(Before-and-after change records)

★ ★ ★ ★ ★ ★ ★

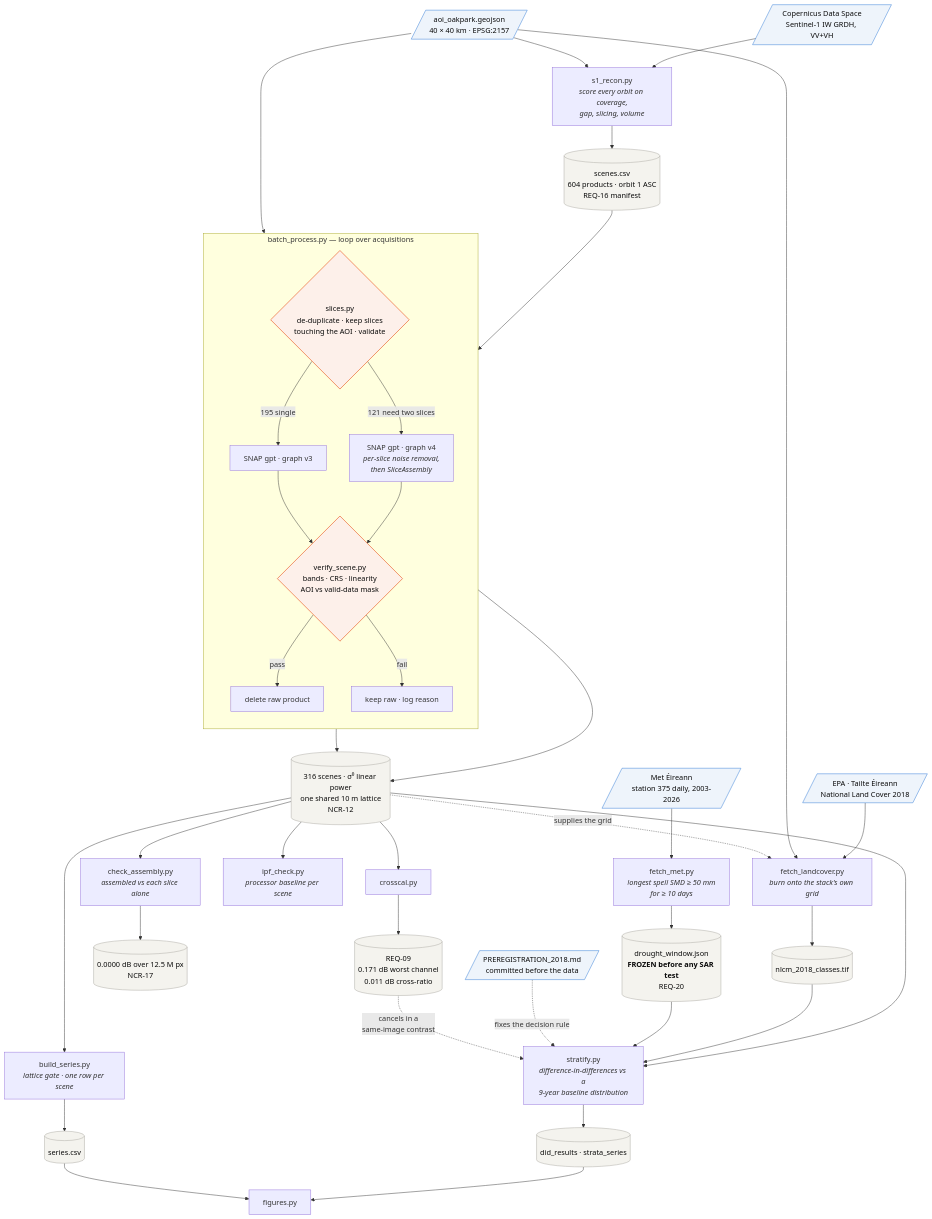
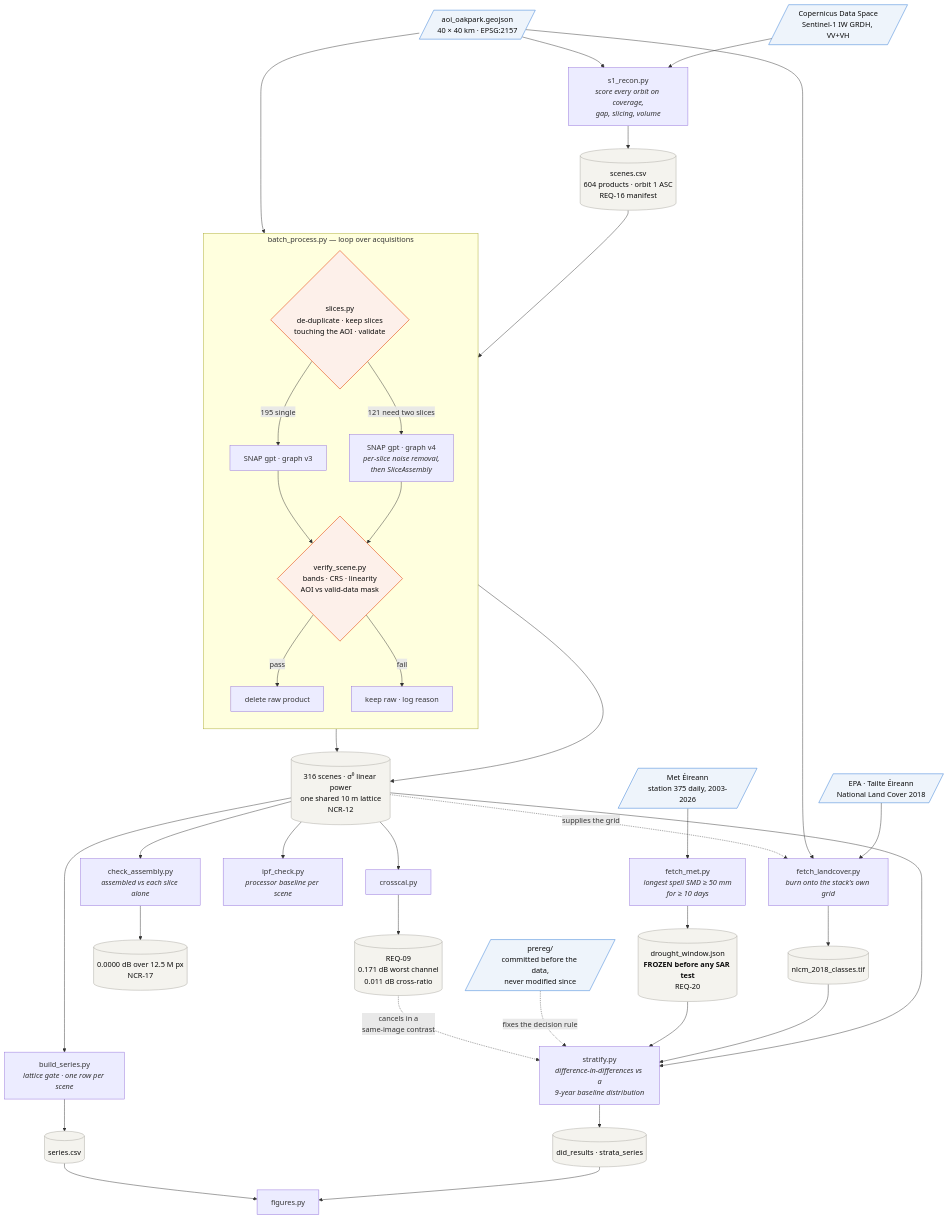
The diagram in README.md (BrianOMath/SAR_Project), drawn with Mermaid before and after one commit. The commit also changed 1 other file, not shown here.

Commit message:
Remove the stale plan .docx; repoint the DAG label
docs/SAR_Drought_2026_Project_Plan.docx was rev. 2 of 8 September, carrying
four nonconformances. The markdown plan is rev. 6 with nineteen. Two copies
of a controlled document, one four revisions behind, is the failure this
week's revision existed to correct - keeping the stale one in a folder named
docs/ is worse than not having it, because that is where a reader looks
first. Git history holds it.

The Mermaid DAG in README.md was already current - slices.py, graph v4,
check_assembly.py, ipf_check.py, 316 scenes, nine-year baseline. Only its
pre-registration node named a path that moved yesterday.

Claude-Session: https://claude.ai/code/session_01CSdEUv6cyW6yXxN8w3sVCo

````diff
--- a/README.md
+++ b/README.md
@@ -127,61 +127,61 @@
 ```mermaid
 flowchart TD
     CDSE[/"Copernicus Data Space<br>Sentinel-1 IW GRDH, VV+VH"/]
     NLCM[/"EPA · Tailte Éireann<br>National Land Cover 2018"/]
     MET[/"Met Éireann<br>station 375 daily, 2003-2026"/]
     AOI[/"aoi_oakpark.geojson<br>40 × 40 km · EPSG:2157"/]
 
     CDSE --> RECON["s1_recon.py<br><i>score every orbit on coverage,<br>gap, slicing, volume</i>"]
     AOI --> RECON
     RECON --> SCENES[("scenes.csv<br>604 products · orbit 1 ASC<br>REQ-16 manifest")]
 
     SCENES --> PLAN{"slices.py<br>de-duplicate · keep slices<br>touching the AOI · validate"}
     AOI --> PLAN
 
     subgraph batch ["batch_process.py — loop over acquisitions"]
         direction TB
         PLAN -->|"195 single"| G3["SNAP gpt · graph v3"]
         PLAN -->|"121 need two slices"| G4["SNAP gpt · graph v4<br><i>per-slice noise removal,<br>then SliceAssembly</i>"]
         G3 --> VER{"verify_scene.py<br>bands · CRS · linearity<br>AOI vs valid-data mask"}
         G4 --> VER
         VER -->|pass| DEL["delete raw product"]
         VER -->|fail| KEEP["keep raw · log reason"]
     end
 
     G3 --> STACK[("316 scenes · σ⁰ linear power<br>one shared 10 m lattice<br>NCR-12")]
     G4 --> STACK
 
     STACK --> XCAL["crosscal.py"]
     XCAL --> REQ09[("REQ-09<br>0.171 dB worst channel<br>0.011 dB cross-ratio")]
     STACK --> ASM["check_assembly.py<br><i>assembled vs each slice alone</i>"]
     ASM --> ASMOK[("0.0000 dB over 12.5 M px<br>NCR-17")]
     STACK --> IPF["ipf_check.py<br><i>processor baseline per scene</i>"]
 
     NLCM --> LC["fetch_landcover.py<br><i>burn onto the stack's own grid</i>"]
     AOI --> LC
     STACK -.->|"supplies the grid"| LC
     LC --> CLASSES[("nlcm_2018_classes.tif")]
 
     STACK --> SERIES["build_series.py<br><i>lattice gate · one row per scene</i>"]
     SERIES --> CSV[("series.csv")]
 
     MET --> FM["fetch_met.py<br><i>longest spell SMD ≥ 50 mm<br>for ≥ 10 days</i>"]
     FM --> WIN[("drought_window.json<br><b>FROZEN before any SAR test</b><br>REQ-20")]
 
     STACK --> STRAT["stratify.py<br><i>difference-in-differences vs a<br>9-year baseline distribution</i>"]
     CLASSES --> STRAT
     WIN --> STRAT
-    PREREG[/"PREREGISTRATION_2018.md<br>committed before the data"/] -.->|"fixes the decision rule"| STRAT
+    PREREG[/"prereg/<br>committed before the data,<br>never modified since"/] -.->|"fixes the decision rule"| STRAT
     REQ09 -.->|"cancels in a<br>same-image contrast"| STRAT
 
     STRAT --> RESULTS[("did_results · strata_series")]
     RESULTS --> FIGS["figures.py"]
     CSV --> FIGS
 
     classDef source fill:#eef4fb,stroke:#2a78d6,stroke-width:1px,color:#0b0b0b
     classDef store fill:#f4f3ee,stroke:#a9a7a0,stroke-width:1px,color:#0b0b0b
     classDef gate fill:#fdf0ea,stroke:#eb6834,stroke-width:1.5px,color:#0b0b0b
     class CDSE,NLCM,MET,AOI,PREREG source
     class SCENES,STACK,REQ09,ASMOK,CLASSES,CSV,WIN,RESULTS store
     class VER,PLAN gate
 ```
````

★ ★ ★ ★ ★ ★ ★

Check each line of the entries above, and show every one holding the word "README".

= YOUR RESPONSE =
The diagram in README.md (BrianOMath/SAR_Project), drawn with Mermaid before and after one commit. The commit also changed 1 other file, not shown here.
The Mermaid DAG in README.md was already current - slices.py, graph v4,
--- a/README.md
+++ b/README.md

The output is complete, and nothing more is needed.